Activision hopes Overwatch Season 4 fuels esports industry

The staff of the Activision / Blizzard Esports Division — video game producer — worked towards an objective that they called “Project 2020.” in the last two years or so. The Company had already circled its 3rd 2020 season when it introduced the Overwatch League (OOWL) in 2018.

The new decade represents the beginning of a new era for the League, which aims at playing games in a more conventional “home and away” environment of 20 organisations, from China to London to Vancouver. Over the entire season, some teams travel for more than 50,000 miles.

This isn’t everything. The Call of Duty League, which features 12 opening teams including many of the same cities in North America that play in Overwatch, was first played in 2020.

“Project 2020 really is no longer called by us,” said Pete Vlastelica, CEO of Activision Esports and Overwatch Commissioner. “With regard to Overwatch, the philosophy of the League shifts from an operational role to a support role, providing teams with everything needed to conduct successful events and ensuring that they can market these events properly.’ We call it to work because it’s time to do the thing we designed for the last three years.”

“The exciting part for me is to sit back a bit and watch each team add their own flavour to the mix and produce events and experiences that are a little different than what others across the league are doing,” said Vlastelica.

For example, Toronto Defiant owner Chris Overholt comes from traditional sports backgrounds within the NHL and as Chief Marketing Officer for the 2010 Vancouver Olympics for the Canadian Olympic Committee. “I think there will be a lot of innovation, for example. The ideals of generating passion for fans all apply to sports, he said.

“An Overwatch fan is not a Call of Duty fan is not a League of Legends fan,” said Overholt. The underlying contradictions between the two sides are seen internally as a valuable asset. “These aspects are all distinctly distinct in their own way. Hamilton likened Call of Duty fans to listeners of hip-hop, while Overwatch fans can be contrasted with EDM fans.

Vlastelica has a split audience between the two hemispheres of about 50-50. Thanks to its vivid, colourful, cheerful and cartoonic setting, she said. Topics of inclusion and diversity among the heroes players can choose from are appealing.

In the meantime, Call of Duty was much longer and has a casual fan appeal, as it is easy to watch. Vlastelica sees a future for Activision in two different ways.
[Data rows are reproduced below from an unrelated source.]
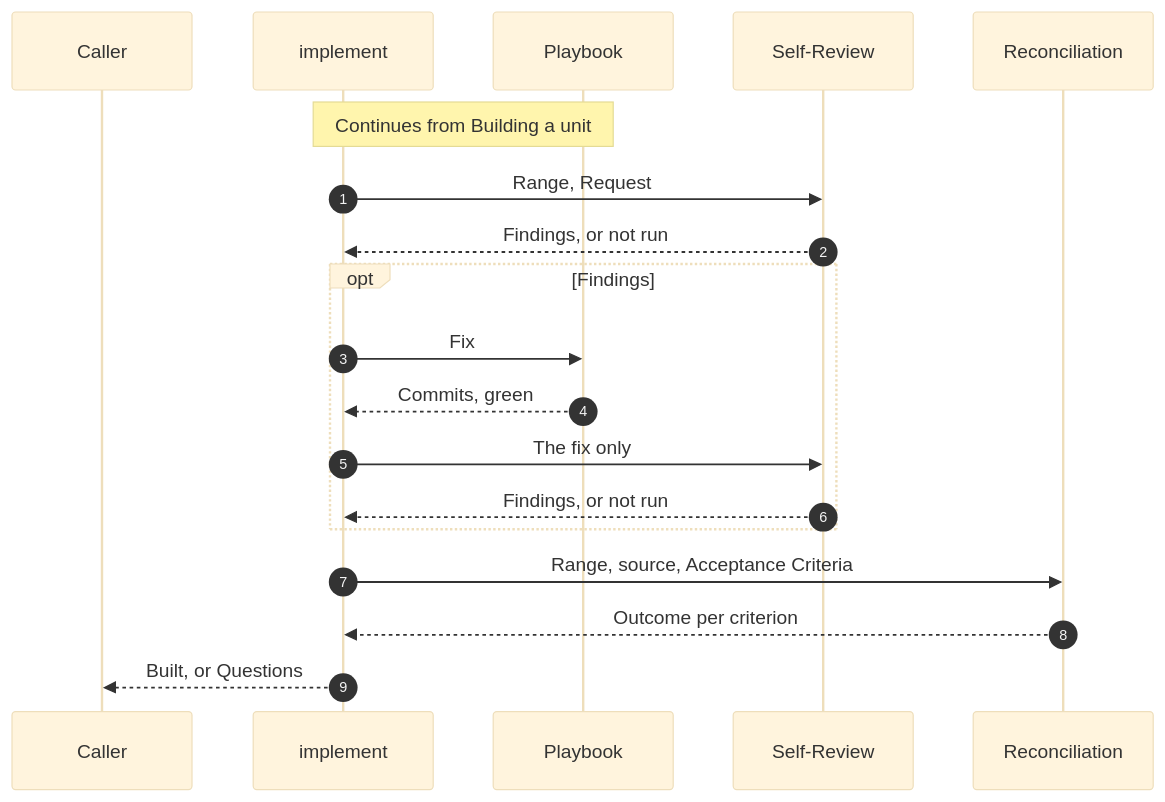
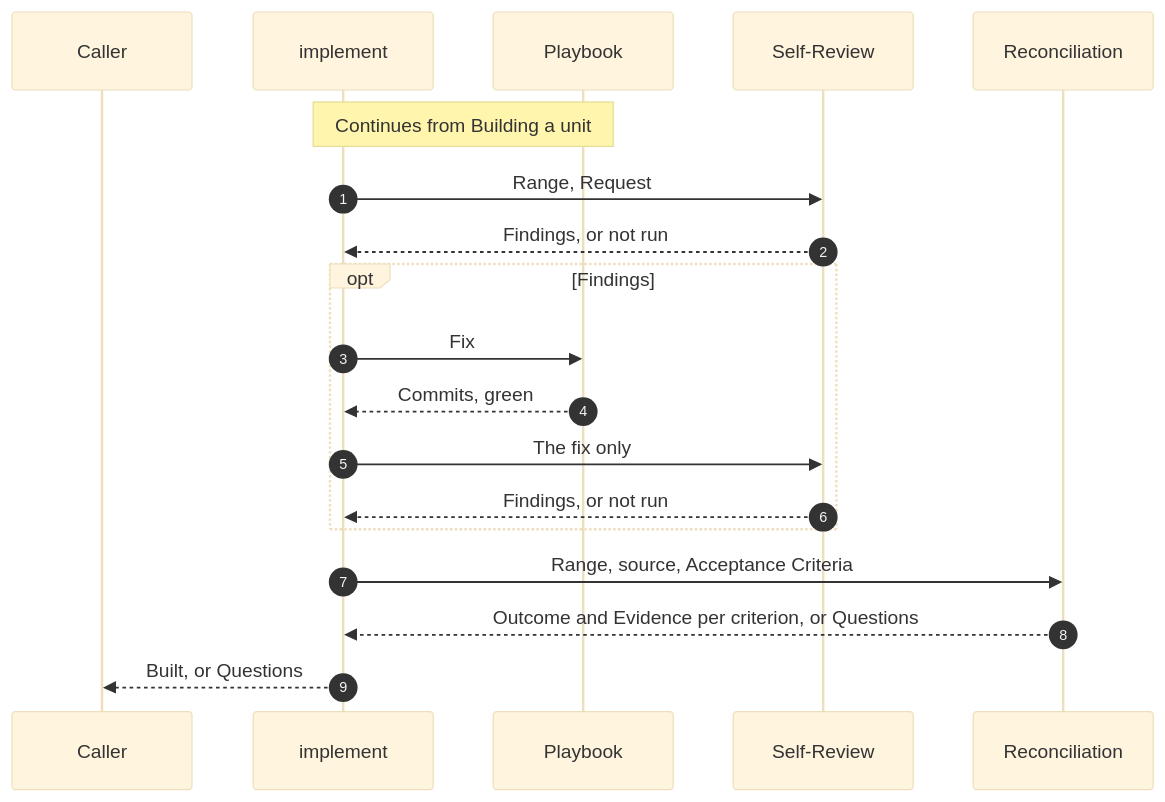
One commit to maro114510/skills changed the third of 3 diagrams in docs/design/implement.md. Above: the diagram before and after it, drawn with Mermaid (base theme). The commit also changed other lines of this file, not shown here.

Commit message:
docs(implement): return Evidence and Questions from Reconciliation, and close two Lock and observation gaps

````diff
--- a/docs/design/implement.md
+++ b/docs/design/implement.md
@@ -101,21 +101,21 @@
 ```mermaid
 sequenceDiagram
     autonumber
     participant K as Caller
     participant I as implement
     participant PB as Playbook
     participant SR as Self-Review
     participant RC as Reconciliation
     Note over I,PB: Continues from Building a unit
     I->>SR: Range, Request
     SR-->>I: Findings, or not run
     opt Findings
         I->>PB: Fix
         PB-->>I: Commits, green
         I->>SR: The fix only
         SR-->>I: Findings, or not run
     end
     I->>RC: Range, source, Acceptance Criteria
-    RC-->>I: Outcome per criterion
+    RC-->>I: Outcome and Evidence per criterion, or Questions
     I-->>K: Built, or Questions
 ```
````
I think Call of Duty has this true potential, not just Overwatch, but also most sports games, to become a mainstream sport,” said Vlastelica.

This practice has benefited from collaborations between the Wilpon Family in New York (Mets) and the Wilf Family in Minnenota (Vikings) which have traditional sports backgrounds. Ten of the 12 Call of Duty teams are also overviewed, which made the development of the League more effective, and Activision did not have to build any new employees in place to launch.

“Bringing the Call of Duty team into New York at the same time as the Overwatch League team was really very similar for us,” said Scott Wilpon, co-founderof Andbox, the company owned by the New York Excelsior (OWL) and the New York Subliners (CoD). “The difficulty is just that none of this has ever been achieved before. Hammerstein Ballroom in Manhattan’s central city was sold out with nearly 1,600 fans during the opening weekend, on 8 and 9 February.